11 February, International Day of Women and Girls in Science

Tiempo estimado de lectura: 3 minutos

Meet MSc Henriette Darge

The International Day of Women and Girls in Science was established on February 11 by a decision of the United Nations General Assembly on December 22, 2015. The day aims to raise awareness of the importance of women and girls in science and technology. It wants to promote full and equal access for women and girls to participate in science.

We would like to encourage more girls and women to lay a career in the field of science and of course computer science in particular. Today, we would like to introduce MSc Henriette Darge.
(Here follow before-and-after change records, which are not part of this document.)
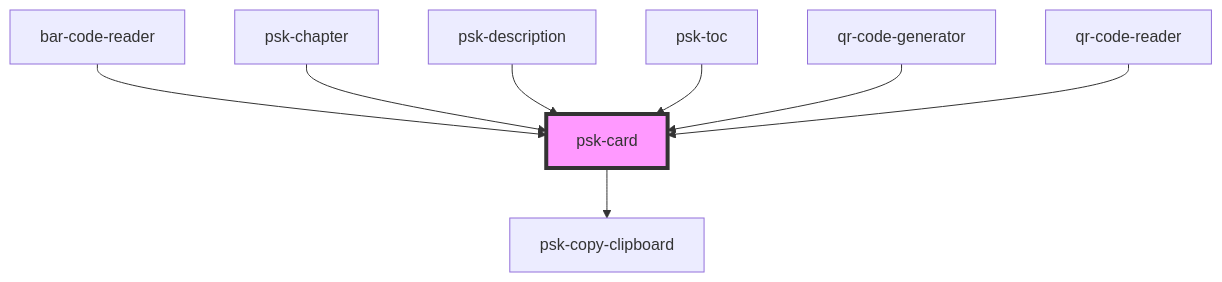
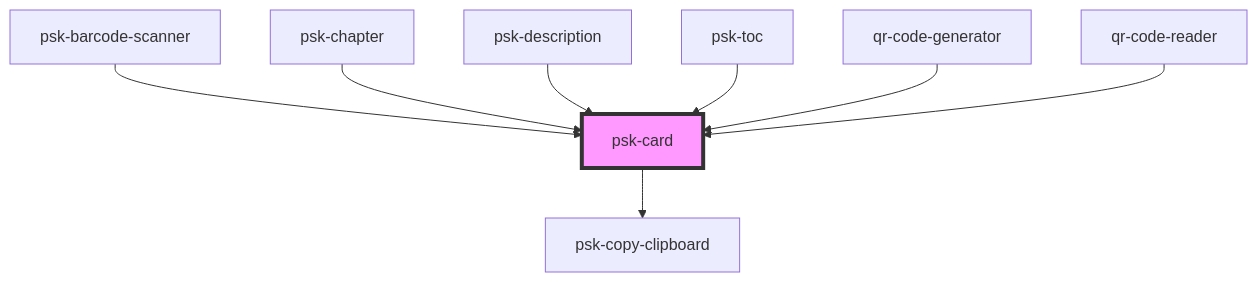
One commit to daniel-visoiu/cardinal changed the diagram in src/components/psk-card/readme.md. Above: the diagram before and after it, drawn with Mermaid. The commit also changed other lines of this file and 7 other files, not shown here.

````diff
--- a/src/components/psk-card/readme.md
+++ b/src/components/psk-card/readme.md
@@ -32,11 +32,11 @@
 ```mermaid
 graph TD;
   psk-card --> psk-copy-clipboard
-  bar-code-reader --> psk-card
+  psk-barcode-scanner --> psk-card
   psk-chapter --> psk-card
   psk-description --> psk-card
   psk-toc --> psk-card
   qr-code-generator --> psk-card
   qr-code-reader --> psk-card
   style psk-card fill:#f9f,stroke:#333,stroke-width:4px
 ```
````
Henriette studied Computer Science and got a Master of Science from Hasso-Plattner-Institut (HPI). She works as a Software Engineer at OpenProject.

Henriette answered a few questions about her passion for Computer Science and how she got there.

Why did you decide to study computer science?

I had computer science at school. We programmed a small robot to clean up landscapes and build small buildings. I enjoyed that so much that my dad suggested I make it my profession. During the holidays, I took part in a few summer camps all over Germany to learn more about what a computer scientist does all day. And in the end, I was thrilled and didn’t want to do anything else.

What was the ratio of women to men in your courses?

Out of about 80 students, 8 were women. In the previous year, there were even 15.

Do you have any ideas on how we can attract more women to study science?

I think the most important thing is to offer more programs specifically for girls in the field of technology and computer science, already at school age. Many girls don’t have the confidence to go to afternoon workshops or summer camps because they might be the only girl there. That’s why they don’t really come into contact with this field at all. Offering at least one opportunity exclusively for girls would remove this initial hurdle. For many, this raises their passion for the topic, and they only then realize that they are as much qualified for computer science as boys are.

How did you get to join OpenProject?

At my university, there was a contact fair at which OpenProject presented itself and was looking for a working student. I wasn’t actually looking for a job, but the tasks matched my interests so well that I applied anyway.

What are your daily tasks and challenges at work?

I am a frontend web developer. This means that I work on everything that users can see in their browser at the end. That ranges from the proper design to the data handling and interaction between the user and the website. With software as complex as OpenProject, the main challenge is not to lose sight of the big picture and to write the code in such a way that it is still simple and functional.

What fascinates you about programming?

I’ve always liked solving riddles and programming is basically nothing else. Each day I face challenges for which I have to somehow find a solution. I also like the fact that programming languages are constantly evolving and offering new answers to problems. This means that there is no stagnation or routine in this profession that could make it boring. You always have to be on track and keep up with this development.

Do you have a role model in (computer) science?

In fact, I don’t really have a role model. But I have always been impressed by women like Grace Hopper, Ada Lovelace or Marie Curie, who were outstanding pioneers in science at a time when women had a completely different role in society.

If you are a girl or woman in Computer Science and think you would fit in our team of open source enthusiasts, don’t hesitate to apply to one of our open positions.